(Input material)
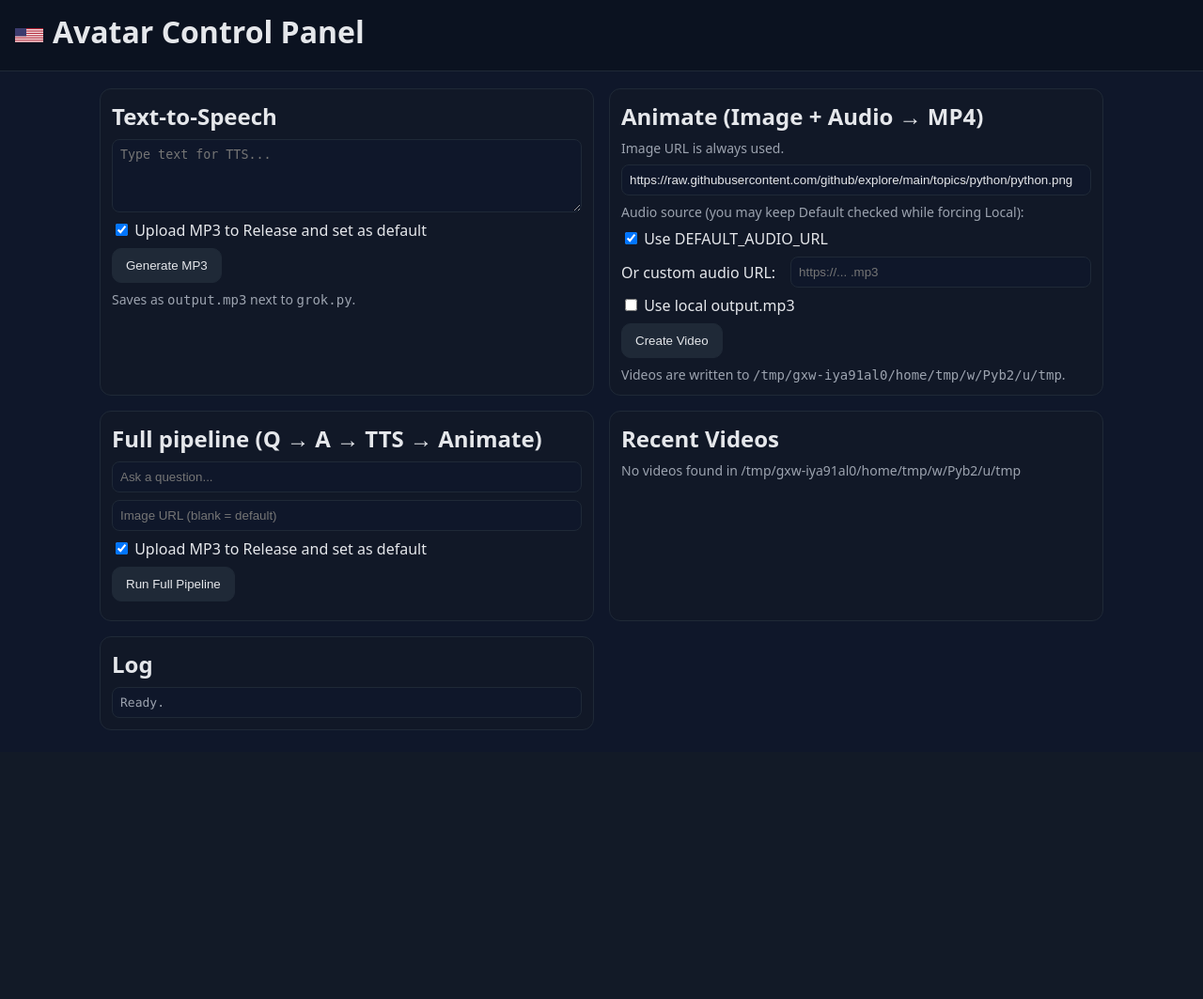
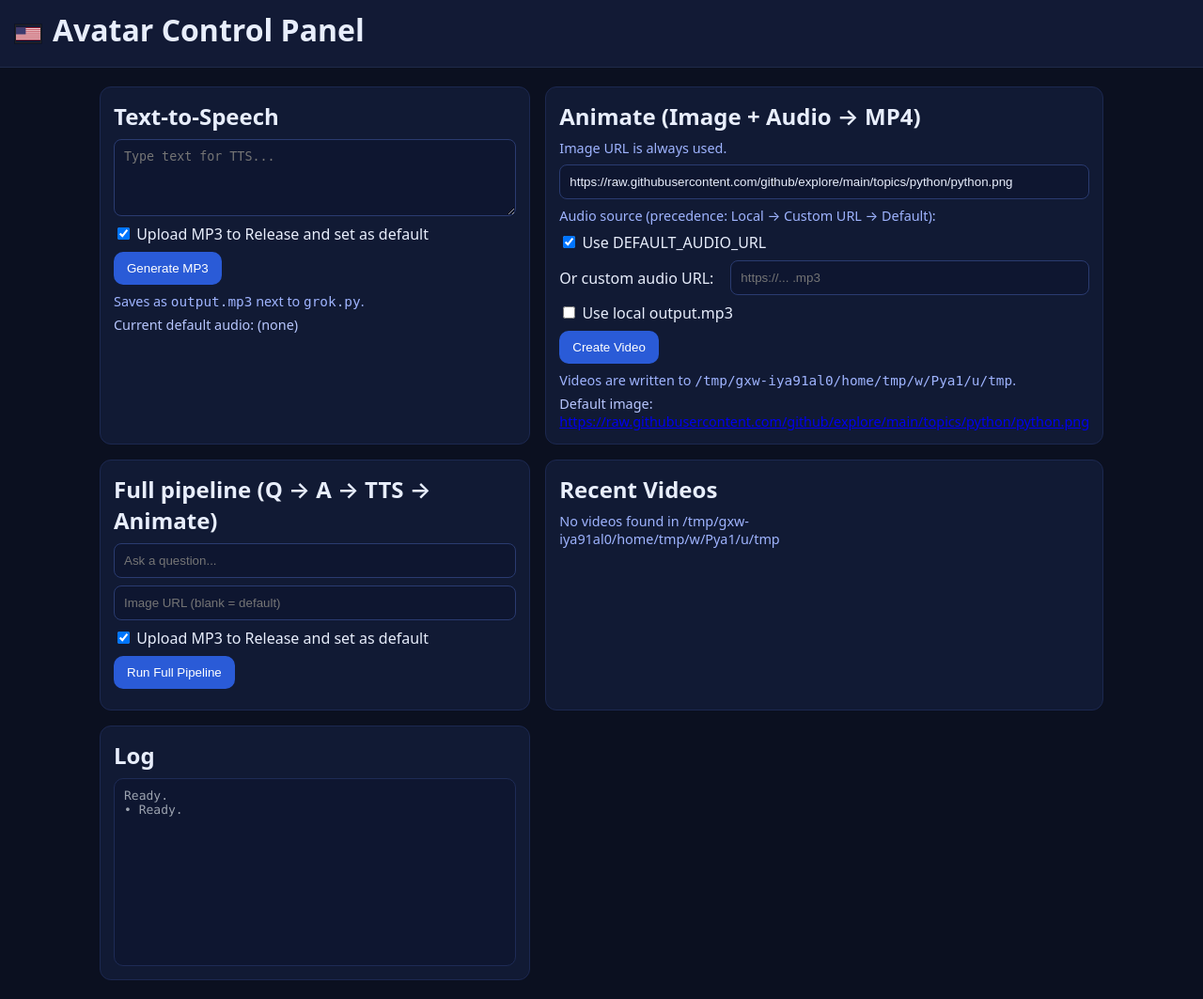
Before and after one commit to parsaparsayi/crispy-funicular, a Flask app: page / in a window 1280 px wide. Shown: the whole page at 94% size. Before the commit the page ends 777 px from the top, so only its background shows below. Run offline with Flask 3, Linux system fonts and the light colour scheme.

Commit message:
Update index.html

```diff
--- a/templates/index.html
+++ b/templates/index.html
@@ -6,6 +6,27 @@
   <meta name="viewport" content="width=device-width, initial-scale=1"/>
   <link rel="stylesheet" href="{{ url_for('static', filename='style.css') }}">
   <link rel="icon" href="{{ url_for('static', filename='favicon.ico') }}">
+  <style>
+    /* small fallback if style.css missing */
+    body{font-family:system-ui,-apple-system,Segoe UI,Roboto,Ubuntu,sans-serif;margin:0;background:#0b1020;color:#e8eefc}
+    .topbar{background:#121a35;border-bottom:1px solid #1f2a4a;padding:10px 16px}
+    .brand{display:flex;align-items:center;gap:12px}
+    .flag{width:28px;height:20px;border:1px solid #222;box-shadow:0 0 0 1px rgba(0,0,0,.25)}
+    .container{max-width:1100px;margin:20px auto;padding:0 16px;display:grid;grid-template-columns:1fr 1fr;gap:16px}
+    .card{background:#111a34;border:1px solid #1c2850;border-radius:12px;padding:14px}
+    .row{display:flex;gap:10px;align-items:center;margin:8px 0}
+    textarea,input[type="text"]{width:100%;padding:10px;border-radius:8px;border:1px solid #2a3b70;background:#0e1630;color:#e8eefc}
+    .btn{background:#2a5bd7;border:none;color:#fff;padding:10px 14px;border-radius:10px;cursor:pointer}
+    .btn[disabled]{opacity:.6;cursor:wait}
+    .note{color:#9fb4ff;font-size:.9rem}
+    .videos{display:grid;grid-template-columns:1fr;gap:10px}
+    .vid{background:#0e1630;border:1px solid #1e2b56;border-radius:10px;padding:8px}
+    .name{font-size:.9rem;margin-bottom:6px;color:#b8c7ff}
+    video{width:100%;border-radius:10px;outline:none;background:#000}
+    .status{font-size:.9rem;color:#b8c7ff;margin:6px 0 0 0}
+    @media (min-width:980px){ .videos{grid-template-columns:1fr 1fr} }
+    .log{white-space:pre-wrap;background:#0e1630;border:1px solid #1e2b56;border-radius:10px;padding:10px;height:200px;overflow:auto}
+  </style>
 </head>
 <body>
   <div class="topbar">
@@ -28,12 +49,19 @@
     <!-- TTS -->
     <div class="card">
       <h2>Text-to-Speech</h2>
-      <div class="row"><textarea id="tts_text" rows="4" placeholder="Type text for TTS..."></textarea></div>
+      <div class="row"><textarea id="ttsText" rows="4" placeholder="Type text for TTS..."></textarea></div>
       <div class="row">
-        <label><input type="checkbox" id="tts_upload" checked> Upload MP3 to Release and set as default</label>
+        <label><input type="checkbox" id="ttsUpload" checked> Upload MP3 to Release and set as default</label>
       </div>
-      <div class="row"><button class="btn" onclick="doTTS()">Generate MP3</button></div>
+      <div class="row"><button id="ttsBtn" class="btn" type="button">Generate MP3</button></div>
       <div class="note">Saves as <code>output.mp3</code> next to <code>grok.py</code>.</div>
+      <div class="status">Current default audio:
+        {% if defaults.audio_url %}
+          <a href="{{ defaults.audio_url }}" target="_blank" rel="noopener">{{ defaults.audio_url }}</a>
+        {% else %}
+          (none)
+        {% endif %}
+      </div>
     </div>
 
     <!-- Animate -->
@@ -41,33 +69,45 @@
       <h2>Animate (Image + Audio → MP4)</h2>
 
       <div class="note" style="margin-bottom:6px;">Image URL is always used.</div>
-      <div class="row"><input type="text" id="img_url" placeholder="Image URL (https)" value="{{ defaults.image_url }}"></div>
+      <div class="row">
+        <input type="text" id="animImage" placeholder="Image URL (https)" value="{{ defaults.image_url }}">
+      </div>
 
-      <div class="note" style="margin-top:8px;">Audio source (you may keep Default checked while forcing Local):</div>
+      <div class="note" style="margin-top:8px;">Audio source (precedence: Local → Custom URL → Default):</div>
       <div class="row">
-        <label><input type="checkbox" id="aud_use_default" checked> Use DEFAULT_AUDIO_URL</label>
+        <label><input type="checkbox" id="animUseDefault" checked> Use DEFAULT_AUDIO_URL</label>
       </div>
       <div class="row">
-        <label for="aud_url" style="margin-right:8px;">Or custom audio URL:</label>
-        <input type="text" id="aud_url" placeholder="https://... .mp3" value="{{ defaults.audio_url }}" style="flex:1;">
+        <label for="animCustomAudio" style="margin-right:8px;">Or custom audio URL:</label>
+        <input type="text" id="animCustomAudio" placeholder="https://... .mp3" value="{{ defaults.audio_url }}" style="flex:1;">
       </div>
       <div class="row">
-        <label><input type="checkbox" id="aud_use_local"> Use local output.mp3</label>
+        <label><input type="checkbox" id="animUseLocal"> Use local output.mp3</label>
       </div>
 
-      <div class="row"><button class="btn" onclick="doAnimate()">Create Video</button></div>
+      <!-- keep the default value available even if inputs are cleared -->
+      <input type="hidden" id="animDefaultVal" value="{{ defaults.audio_url }}"/>
+
+      <div class="row"><button id="animBtn" class="btn" type="button">Create Video</button></div>
       <div class="note">Videos are written to <code>{{ defaults.output_dir }}</code>.</div>
+      <div class="status">Default image:
+        {% if defaults.image_url %}
+          <a href="{{ defaults.image_url }}" target="_blank" rel="noopener">{{ defaults.image_url }}</a>
+        {% else %}
+          (none)
+        {% endif %}
+      </div>
     </div>
 
     <!-- Full pipeline -->
     <div class="card">
       <h2>Full pipeline (Q → A → TTS → Animate)</h2>
-      <div class="row"><input type="text" id="qa_question" placeholder="Ask a question..."></div>
-      <div class="row"><input type="text" id="qa_img" placeholder="Image URL (blank = default)" value=""></div>
+      <div class="row"><input type="text" id="fullQuestion" placeholder="Ask a question..."></div>
+      <div class="row"><input type="text" id="fullImage" placeholder="Image URL (blank = default)" value=""></div>
       <div class="row">
-        <label><input type="checkbox" id="qa_upload" checked> Upload MP3 to Release and set as default</label>
+        <label><input type="checkbox" id="fullUpload" checked> Upload MP3 to Release and set as default</label>
       </div>
-      <div class="row"><button class="btn" onclick="doFull()">Run Full Pipeline</button></div>
+      <div class="row"><button id="fullBtn" class="btn" type="button">Run Full Pipeline</button></div>
     </div>
 
     <!-- Recent videos -->
@@ -92,81 +132,122 @@
   </div>
 
   <script>
+    // ------- helpers -------
+    const $ = (sel)=>document.querySelector(sel);
     function log(msg){
-      const el=document.getElementById('log');
-      el.textContent=(el.textContent?el.textContent+'\n':'')+'• '+msg;
-      el.scrollTop=el.scrollHeight;
+      const el=$("#log");
+      const line=document.createElement("div");
+      line.textContent = (typeof msg === "string") ? "• " + msg : "• " + JSON.stringify(msg);
+      el.append(line);
+      el.scrollTop = el.scrollHeight;
+    }
+    function setBusy(btn, busy){
+      if(!btn) return;
+      btn.disabled = !!busy;
+      btn.dataset.originalText ??= btn.textContent;
+      btn.textContent = busy ? "Working…" : btn.dataset.originalText;
     }
 
+    // keep custom URL editable only when not using local
     function updateAudioInputs(){
-      const useLocal = document.getElementById('aud_use_local').checked;
-      const urlBox   = document.getElementById('aud_url');
-      // If using local MP3, custom URL is irrelevant and disabled
-      urlBox.disabled = useLocal;
-    }
-    document.getElementById('aud_use_local').addEventListener('change', updateAudioInputs);
-    window.addEventListener('DOMContentLoaded', updateAudioInputs);
-
-    async function doTTS(){
-      const text = document.getElementById('tts_text').value.trim();
-      const upload = document.getElementById('tts_upload').checked;
-      if(!text){ log('Enter text first.'); return; }
-      log('TTS…');
-      const r = await fetch('/tts',{
-        method:'POST', headers:{'Content-Type':'application/json'},
-        body: JSON.stringify({text, upload})
-      });
-      const j = await r.json();
-      if(j.ok){ log('TTS OK: ' + (j.uploaded_url || j.mp3)); location.reload(); }
-      else{ log('TTS error: ' + (j.error || 'unknown')); }
+      const useLocal = $("#animUseLocal").checked;
+      $("#animCustomAudio").disabled = useLocal;
     }
 
-    async function doAnimate(){
-      const image_url = document.getElementById('img_url').value.trim();
-      const useDefault = document.getElementById('aud_use_default').checked;
-      const useLocal   = document.getElementById('aud_use_local').checked;
-      const custom     = document.getElementById('aud_url').value.trim();
-
-      // precedence: local > custom URL > default
-      let audio_url = '';
-      if (useLocal) {
-        audio_url = '';                 // empty signals "use local output.mp3" to the server
-      } else if (custom) {
-        audio_url = custom;
-      } else if (useDefault) {
-        audio_url = '{{ defaults.audio_url }}';
-      } else {
-        audio_url = '{{ defaults.audio_url }}'; // safe fallback
-      }
-
-      log('Animate…');
-      const r = await fetch('/animate',{
-        method:'POST', headers:{'Content-Type':'application/json'},
-        body: JSON.stringify({image_url, audio_url})
-      });
-      const j = await r.json();
-      if(j.ok){
-        log('Video OK: ' + (j.basename || j.result));
-        location.reload();
-      } else {
-        log('Animate error: ' + (j.error || 'unknown'));
-      }
+    // ------- TTS -------
+    async function doTTS(){
+      const btn = $("#ttsBtn");
+      const text = $("#ttsText").value.trim();
+      const upload = $("#ttsUpload").checked;
+      if(!text){ log("Enter text first."); return; }
+      try{
+        setBusy(btn, true);
+        const r = await fetch("/tts",{
+          method:"POST",
+          headers:{"Content-Type":"application/json"},
+          body: JSON.stringify({ text, upload })
+        });
+        const j = await r.json().catch(()=>({ok:false,error:"Bad JSON from server"}));
+        if(!r.ok || !j.ok){ log("TTS error: " + (j.error||r.status)); return; }
+        if(j.uploaded_url){
+          log("TTS OK: " + j.uploaded_url);
+          setTimeout(()=>location.reload(), 400);
+        }else{
+          log("TTS OK: " + j.mp3);
+        }
+      }catch(e){ log("TTS exception: " + e); }
+      finally{ setBusy(btn, false); }
     }
 
+    // ------- Animate -------
+    async function doAnimate(){
+      const btn = $("#animBtn");
+      const image_url = $("#animImage").value.trim();
+      const useDefault = $("#animUseDefault").checked;
+      const useLocal   = $("#animUseLocal").checked;
+      let audio_url    = $("#animCustomAudio").value.trim();
+      // precedence: local → custom → default (no need to uncheck any box)
+      if(useLocal){ audio_url = ""; }
+      else if(!audio_url && useDefault){ audio_url = $("#animDefaultVal").value.trim(); }
+      try{
+        setBusy(btn, true);
+        const r = await fetch("/animate",{
+          method:"POST",
+          headers:{"Content-Type":"application/json"},
+          body: JSON.stringify({ image_url, audio_url })
+        });
+        const j = await r.json().catch(()=>({ok:false,error:"Bad JSON from server"}));
+        if(!r.ok || !j.ok){ log("Animate error: " + (j.error||r.status)); return; }
+        if(j.basename){
+          log("Video OK: " + j.basename);
+          setTimeout(()=>location.reload(), 400);
+        }else if(j.result){
+          log("Video URL: " + j.result);
+        }else{
+          log("Animate returned no result.");
+        }
+      }catch(e){ log("Animate exception: " + e); }
+      finally{ setBusy(btn, false); }
+    }
+
+    // ------- Full pipeline -------
     async function doFull(){
-      const question = document.getElementById('qa_question').value.trim();
-      const image_url = document.getElementById('qa_img').value.trim();
-      const upload = document.getElementById('qa_upload').checked;
-      if(!question){ log('Enter a question first.'); return; }
-      log('Full pipeline…');
-      const r = await fetch('/full',{
-        method:'POST', headers:{'Content-Type':'application/json'},
-        body: JSON.stringify({question, image_url, upload})
-      });
-      const j = await r.json();
-      if(j.ok){ log('Full OK: ' + (j.basename || j.result)); location.reload(); }
-      else{ log('Full error: ' + (j.error || 'unknown')); }
+      const btn = $("#fullBtn");
+      const question = $("#fullQuestion").value.trim();
+      const image_url = $("#fullImage").value.trim();
+      const upload = $("#fullUpload").checked;
+      if(!question){ log("Enter a question first."); return; }
+      try{
+        setBusy(btn, true);
+        const r = await fetch("/full",{
+          method:"POST",
+          headers:{"Content-Type":"application/json"},
+          body: JSON.stringify({ question, image_url, upload })
+        });
+        const j = await r.json().catch(()=>({ok:false,error:"Bad JSON from server"}));
+        if(!r.ok || !j.ok){ log("Full error: " + (j.error||r.status)); return; }
+        if(j.answer){ log("Answer: " + j.answer.slice(0,140) + (j.answer.length>140?"…":"")); }
+        if(j.basename){
+          log("Video OK: " + j.basename);
+          setTimeout(()=>location.reload(), 400);
+        }else if(j.result){
+          log("Video URL: " + j.result);
+        }else{
+          log("Full returned no result.");
+        }
+      }catch(e){ log("Full exception: " + e); }
+      finally{ setBusy(btn, false); }
     }
+
+    // bind once ready
+    window.addEventListener("DOMContentLoaded", ()=>{
+      $("#ttsBtn")?.addEventListener("click", doTTS);
+      $("#animBtn")?.addEventListener("click", doAnimate);
+      $("#fullBtn")?.addEventListener("click", doFull);
+      $("#animUseLocal")?.addEventListener("change", updateAudioInputs);
+      updateAudioInputs();
+      log("Ready.");
+    });
   </script>
 </body>
 </html>
```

(Your assignment)
Read the entries above, then pull out the lines that include "doAnimate".

(Response area)
-      <div class="row"><button class="btn" onclick="doAnimate()">Create Video</button></div>
-    async function doAnimate(){
+    async function doAnimate(){
+      $("#animBtn")?.addEventListener("click", doAnimate);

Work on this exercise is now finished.